Section 18C of the Racial Discrimination Act makes it illegal to offend, insult or humiliate someone because of their race.

The Herald Sun columnist Andrew Bolt ran foul of these laws and was fined, prompting the then Opposition Leader Tony Abbott to promise to repeal them.

No thinking person, and especially Christians, wants racism.

The question is, how do you strike the right balance between free speech and creating a culture of respect for all people?

The human rights lobby believes strong legal protections are needed against racist elements in the Australian community and wants the laws unchanged.

I tend to think the Australian community is far more tolerant than some give them credit for.

The Attorney General George Brandis has argued that free speech is a higher value and is proposing to repeal Section 18C.

However, he proposes to make it against the law to vilify or intimidate people on the basis of race where vilify means to incite hatred against a person or group and intimidate means to cause fear of physical harm.

While still subjective, that seems to be a more appropriate place to strike the balance.

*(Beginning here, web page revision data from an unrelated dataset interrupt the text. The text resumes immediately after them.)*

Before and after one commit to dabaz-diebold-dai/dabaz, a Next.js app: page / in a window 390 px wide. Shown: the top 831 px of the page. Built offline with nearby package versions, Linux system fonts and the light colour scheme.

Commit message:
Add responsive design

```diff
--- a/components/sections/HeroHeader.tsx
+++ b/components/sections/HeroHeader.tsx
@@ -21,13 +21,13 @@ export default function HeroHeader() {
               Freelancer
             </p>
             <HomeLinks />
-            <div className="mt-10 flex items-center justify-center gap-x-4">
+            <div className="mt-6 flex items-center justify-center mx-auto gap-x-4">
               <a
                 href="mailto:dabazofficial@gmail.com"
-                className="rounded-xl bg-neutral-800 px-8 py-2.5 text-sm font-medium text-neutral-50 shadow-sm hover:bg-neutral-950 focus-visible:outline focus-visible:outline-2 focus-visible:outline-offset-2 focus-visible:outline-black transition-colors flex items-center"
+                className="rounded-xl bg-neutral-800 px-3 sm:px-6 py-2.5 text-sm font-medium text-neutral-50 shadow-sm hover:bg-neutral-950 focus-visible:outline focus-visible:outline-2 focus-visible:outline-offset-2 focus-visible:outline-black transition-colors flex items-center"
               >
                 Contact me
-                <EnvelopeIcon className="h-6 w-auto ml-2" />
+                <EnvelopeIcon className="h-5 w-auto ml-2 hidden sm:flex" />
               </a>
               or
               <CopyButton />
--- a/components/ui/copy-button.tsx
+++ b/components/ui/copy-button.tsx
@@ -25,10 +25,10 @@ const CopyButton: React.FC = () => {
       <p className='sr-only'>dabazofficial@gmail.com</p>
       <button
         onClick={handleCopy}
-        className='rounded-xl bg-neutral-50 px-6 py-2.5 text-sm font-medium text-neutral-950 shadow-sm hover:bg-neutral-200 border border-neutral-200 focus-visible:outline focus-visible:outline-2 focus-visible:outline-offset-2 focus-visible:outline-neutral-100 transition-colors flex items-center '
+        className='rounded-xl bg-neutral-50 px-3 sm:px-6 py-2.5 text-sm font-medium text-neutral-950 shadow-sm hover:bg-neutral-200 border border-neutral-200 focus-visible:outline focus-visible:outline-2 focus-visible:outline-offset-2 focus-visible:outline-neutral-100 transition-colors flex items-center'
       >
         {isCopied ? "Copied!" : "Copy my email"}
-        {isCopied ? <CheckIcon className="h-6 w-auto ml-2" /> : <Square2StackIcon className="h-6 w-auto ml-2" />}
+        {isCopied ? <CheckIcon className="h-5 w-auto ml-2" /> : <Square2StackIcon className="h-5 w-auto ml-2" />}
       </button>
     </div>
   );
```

But what of non-race-based claims of vilification?

Some people claim the statements: "Marriage should be between a man and a woman" and "that wherever possible, children deserve their mother and father" to be deeply offensive, humiliating and even 'hateful'.

Some politicians have even said there is "no place in Australia" for these views.

It seems the debate about free speech and freedom of religion in Australia is only just beginning.